Retype the whole listing that follows, line for line.

━━━━━━━━━━━━━━━━━━━━━━━━━━━━━━

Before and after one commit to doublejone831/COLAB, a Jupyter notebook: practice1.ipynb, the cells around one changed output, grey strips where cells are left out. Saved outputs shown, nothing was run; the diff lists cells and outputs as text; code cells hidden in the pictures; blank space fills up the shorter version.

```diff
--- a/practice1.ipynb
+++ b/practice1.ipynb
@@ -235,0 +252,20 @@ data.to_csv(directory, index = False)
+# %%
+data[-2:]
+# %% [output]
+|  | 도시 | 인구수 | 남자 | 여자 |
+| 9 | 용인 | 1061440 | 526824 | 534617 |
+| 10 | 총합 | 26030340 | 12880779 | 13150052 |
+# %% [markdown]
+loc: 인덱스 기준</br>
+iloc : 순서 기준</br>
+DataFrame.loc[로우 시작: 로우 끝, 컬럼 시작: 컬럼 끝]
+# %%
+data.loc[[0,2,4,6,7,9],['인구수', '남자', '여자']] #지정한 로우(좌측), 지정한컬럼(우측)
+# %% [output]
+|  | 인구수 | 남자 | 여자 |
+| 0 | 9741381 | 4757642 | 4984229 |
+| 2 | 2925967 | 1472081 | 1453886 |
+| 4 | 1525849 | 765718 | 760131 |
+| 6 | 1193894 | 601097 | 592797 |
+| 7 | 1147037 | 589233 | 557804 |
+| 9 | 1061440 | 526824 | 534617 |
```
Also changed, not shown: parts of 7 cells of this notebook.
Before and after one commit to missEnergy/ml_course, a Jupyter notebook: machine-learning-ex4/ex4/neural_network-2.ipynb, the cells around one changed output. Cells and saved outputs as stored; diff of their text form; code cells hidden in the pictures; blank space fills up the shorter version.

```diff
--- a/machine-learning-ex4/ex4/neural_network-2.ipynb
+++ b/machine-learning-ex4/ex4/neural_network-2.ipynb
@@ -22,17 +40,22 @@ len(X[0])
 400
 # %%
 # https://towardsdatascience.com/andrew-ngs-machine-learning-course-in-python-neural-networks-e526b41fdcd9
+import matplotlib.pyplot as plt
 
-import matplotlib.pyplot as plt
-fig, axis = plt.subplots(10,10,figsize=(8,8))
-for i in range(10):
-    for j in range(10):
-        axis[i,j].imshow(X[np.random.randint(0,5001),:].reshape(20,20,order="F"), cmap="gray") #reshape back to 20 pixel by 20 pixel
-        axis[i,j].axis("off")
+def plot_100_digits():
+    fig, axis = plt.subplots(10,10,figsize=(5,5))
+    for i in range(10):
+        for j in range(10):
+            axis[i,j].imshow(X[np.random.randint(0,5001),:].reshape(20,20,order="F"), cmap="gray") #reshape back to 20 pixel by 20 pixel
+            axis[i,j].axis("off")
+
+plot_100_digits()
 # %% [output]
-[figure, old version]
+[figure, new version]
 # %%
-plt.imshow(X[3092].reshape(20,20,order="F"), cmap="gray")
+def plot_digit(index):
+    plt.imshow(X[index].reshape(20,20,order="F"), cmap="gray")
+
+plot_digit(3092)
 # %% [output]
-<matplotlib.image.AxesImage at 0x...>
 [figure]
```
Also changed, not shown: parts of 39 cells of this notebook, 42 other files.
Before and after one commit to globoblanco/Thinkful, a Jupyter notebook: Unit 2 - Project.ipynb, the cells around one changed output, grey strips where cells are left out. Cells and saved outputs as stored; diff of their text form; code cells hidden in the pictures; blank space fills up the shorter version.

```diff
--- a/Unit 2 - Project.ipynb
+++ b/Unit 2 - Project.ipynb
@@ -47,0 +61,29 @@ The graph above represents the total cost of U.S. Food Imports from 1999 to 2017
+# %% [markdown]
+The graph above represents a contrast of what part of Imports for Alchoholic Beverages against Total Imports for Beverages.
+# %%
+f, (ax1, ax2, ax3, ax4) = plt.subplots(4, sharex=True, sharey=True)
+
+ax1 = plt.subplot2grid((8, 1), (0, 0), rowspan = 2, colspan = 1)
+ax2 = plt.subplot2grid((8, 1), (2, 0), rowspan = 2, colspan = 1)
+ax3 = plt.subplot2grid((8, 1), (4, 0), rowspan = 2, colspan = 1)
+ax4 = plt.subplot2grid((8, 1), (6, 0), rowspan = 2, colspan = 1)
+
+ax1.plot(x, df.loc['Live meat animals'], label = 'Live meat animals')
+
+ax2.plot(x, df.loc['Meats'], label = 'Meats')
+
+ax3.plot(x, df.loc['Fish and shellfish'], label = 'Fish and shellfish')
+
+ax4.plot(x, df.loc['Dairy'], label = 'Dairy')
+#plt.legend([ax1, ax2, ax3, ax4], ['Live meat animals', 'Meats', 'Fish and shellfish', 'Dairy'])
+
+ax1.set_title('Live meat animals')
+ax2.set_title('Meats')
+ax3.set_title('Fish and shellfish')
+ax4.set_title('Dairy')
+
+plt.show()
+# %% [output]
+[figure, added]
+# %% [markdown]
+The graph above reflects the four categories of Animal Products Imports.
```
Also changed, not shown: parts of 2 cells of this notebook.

━━━━━━━━━━━━━━━━━━━━━━━━━━━━━━

**Output for this exercise:**
Before and after one commit to doublejone831/COLAB, a Jupyter notebook: practice1.ipynb, the cells around one changed output, grey strips where cells are left out. Saved outputs shown, nothing was run; the diff lists cells and outputs as text; code cells hidden in the pictures; blank space fills up the shorter version.

```diff
--- a/practice1.ipynb
+++ b/practice1.ipynb
@@ -235,0 +252,20 @@ data.to_csv(directory, index = False)
+# %%
+data[-2:]
+# %% [output]
+|  | 도시 | 인구수 | 남자 | 여자 |
+| 9 | 용인 | 1061440 | 526824 | 534617 |
+| 10 | 총합 | 26030340 | 12880779 | 13150052 |
+# %% [markdown]
+loc: 인덱스 기준</br>
+iloc : 순서 기준</br>
+DataFrame.loc[로우 시작: 로우 끝, 컬럼 시작: 컬럼 끝]
+# %%
+data.loc[[0,2,4,6,7,9],['인구수', '남자', '여자']] #지정한 로우(좌측), 지정한컬럼(우측)
+# %% [output]
+|  | 인구수 | 남자 | 여자 |
+| 0 | 9741381 | 4757642 | 4984229 |
+| 2 | 2925967 | 1472081 | 1453886 |
+| 4 | 1525849 | 765718 | 760131 |
+| 6 | 1193894 | 601097 | 592797 |
+| 7 | 1147037 | 589233 | 557804 |
+| 9 | 1061440 | 526824 | 534617 |
```
Also changed, not shown: parts of 7 cells of this notebook.
Before and after one commit to missEnergy/ml_course, a Jupyter notebook: machine-learning-ex4/ex4/neural_network-2.ipynb, the cells around one changed output. Cells and saved outputs as stored; diff of their text form; code cells hidden in the pictures; blank space fills up the shorter version.

```diff
--- a/machine-learning-ex4/ex4/neural_network-2.ipynb
+++ b/machine-learning-ex4/ex4/neural_network-2.ipynb
@@ -22,17 +40,22 @@ len(X[0])
 400
 # %%
 # https://towardsdatascience.com/andrew-ngs-machine-learning-course-in-python-neural-networks-e526b41fdcd9
+import matplotlib.pyplot as plt
 
-import matplotlib.pyplot as plt
-fig, axis = plt.subplots(10,10,figsize=(8,8))
-for i in range(10):
-    for j in range(10):
-        axis[i,j].imshow(X[np.random.randint(0,5001),:].reshape(20,20,order="F"), cmap="gray") #reshape back to 20 pixel by 20 pixel
-        axis[i,j].axis("off")
+def plot_100_digits():
+    fig, axis = plt.subplots(10,10,figsize=(5,5))
+    for i in range(10):
+        for j in range(10):
+            axis[i,j].imshow(X[np.random.randint(0,5001),:].reshape(20,20,order="F"), cmap="gray") #reshape back to 20 pixel by 20 pixel
+            axis[i,j].axis("off")
+
+plot_100_digits()
 # %% [output]
-[figure, old version]
+[figure, new version]
 # %%
-plt.imshow(X[3092].reshape(20,20,order="F"), cmap="gray")
+def plot_digit(index):
+    plt.imshow(X[index].reshape(20,20,order="F"), cmap="gray")
+
+plot_digit(3092)
 # %% [output]
-<matplotlib.image.AxesImage at 0x...>
 [figure]
```
Also changed, not shown: parts of 39 cells of this notebook, 42 other files.
Before and after one commit to globoblanco/Thinkful, a Jupyter notebook: Unit 2 - Project.ipynb, the cells around one changed output, grey strips where cells are left out. Cells and saved outputs as stored; diff of their text form; code cells hidden in the pictures; blank space fills up the shorter version.

```diff
--- a/Unit 2 - Project.ipynb
+++ b/Unit 2 - Project.ipynb
@@ -47,0 +61,29 @@ The graph above represents the total cost of U.S. Food Imports from 1999 to 2017
+# %% [markdown]
+The graph above represents a contrast of what part of Imports for Alchoholic Beverages against Total Imports for Beverages.
+# %%
+f, (ax1, ax2, ax3, ax4) = plt.subplots(4, sharex=True, sharey=True)
+
+ax1 = plt.subplot2grid((8, 1), (0, 0), rowspan = 2, colspan = 1)
+ax2 = plt.subplot2grid((8, 1), (2, 0), rowspan = 2, colspan = 1)
+ax3 = plt.subplot2grid((8, 1), (4, 0), rowspan = 2, colspan = 1)
+ax4 = plt.subplot2grid((8, 1), (6, 0), rowspan = 2, colspan = 1)
+
+ax1.plot(x, df.loc['Live meat animals'], label = 'Live meat animals')
+
+ax2.plot(x, df.loc['Meats'], label = 'Meats')
+
+ax3.plot(x, df.loc['Fish and shellfish'], label = 'Fish and shellfish')
+
+ax4.plot(x, df.loc['Dairy'], label = 'Dairy')
+#plt.legend([ax1, ax2, ax3, ax4], ['Live meat animals', 'Meats', 'Fish and shellfish', 'Dairy'])
+
+ax1.set_title('Live meat animals')
+ax2.set_title('Meats')
+ax3.set_title('Fish and shellfish')
+ax4.set_title('Dairy')
+
+plt.show()
+# %% [output]
+[figure, added]
+# %% [markdown]
+The graph above reflects the four categories of Animal Products Imports.
```
Also changed, not shown: parts of 2 cells of this notebook.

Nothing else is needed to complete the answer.